Anyway, the experience at the pool today made me think of the way some artists have tried to describe water and the experience of swimming and translate it into forms like painting. Here’s a few I particularly like…
Leon Kossoff’s thick, impastoed Sunday morning swimming pool series (above) completed in the 80’s must be some of his most joyful works. They are based in the East End of London, where Kossoff locates most of his work. They were some of the first paintings I was encouraged to look at as a student painter. They seem to really convey the light reflected from the shiny walls, water and mass of bodies, but also the noise of the busy pool. There is a nice one from this series in the collection at Birmingham Museum and Art Gallery.
Michael Andrews is an artist who explored lots of interesting ways to depict water, particularly in his paintings of the Thames Estuary. I’ve always liked this one below though of the artist with his daughter. It captures something of that tenderness between the parent and child.
It has been said that water is one the most difficult subjects to depict (alongside flowers). It has weight, volume, movement and light. I think David Hockney’s experiments with paint and also paper pulp (below) from the 1970’s are incredibly convincing, and also so visually exciting. He’s one of my favourite artists.

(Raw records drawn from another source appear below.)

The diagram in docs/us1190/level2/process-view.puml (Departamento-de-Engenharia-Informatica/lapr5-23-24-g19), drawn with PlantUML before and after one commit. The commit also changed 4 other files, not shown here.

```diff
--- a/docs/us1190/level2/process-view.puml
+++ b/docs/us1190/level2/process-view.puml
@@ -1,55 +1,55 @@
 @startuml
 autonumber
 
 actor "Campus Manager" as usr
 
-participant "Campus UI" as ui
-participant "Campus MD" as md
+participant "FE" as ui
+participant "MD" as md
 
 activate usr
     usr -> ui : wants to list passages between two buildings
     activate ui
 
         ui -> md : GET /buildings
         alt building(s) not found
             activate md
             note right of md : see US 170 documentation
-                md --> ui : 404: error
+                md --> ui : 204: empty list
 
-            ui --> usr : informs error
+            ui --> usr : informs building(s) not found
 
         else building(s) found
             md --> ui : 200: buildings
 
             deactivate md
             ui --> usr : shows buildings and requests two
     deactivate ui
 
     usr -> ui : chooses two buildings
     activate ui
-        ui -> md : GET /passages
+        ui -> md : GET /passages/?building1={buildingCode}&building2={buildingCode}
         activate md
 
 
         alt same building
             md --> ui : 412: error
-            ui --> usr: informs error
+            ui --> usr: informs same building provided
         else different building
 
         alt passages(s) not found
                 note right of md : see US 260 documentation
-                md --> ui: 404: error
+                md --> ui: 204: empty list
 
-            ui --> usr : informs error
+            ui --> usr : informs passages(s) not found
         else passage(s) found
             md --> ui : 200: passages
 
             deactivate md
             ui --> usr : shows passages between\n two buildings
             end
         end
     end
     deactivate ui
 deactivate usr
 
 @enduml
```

I’ve only ever done a couple of paintings of water, but it’s a subject I’ve thought about exploring further at some point with all the waterways and canals to be found in the region. They formed a big part of my early life growing up in the Black Country. There was rarely a weekend that I didn’t find myself cycling or walking alongside a canal somewhere during my teens.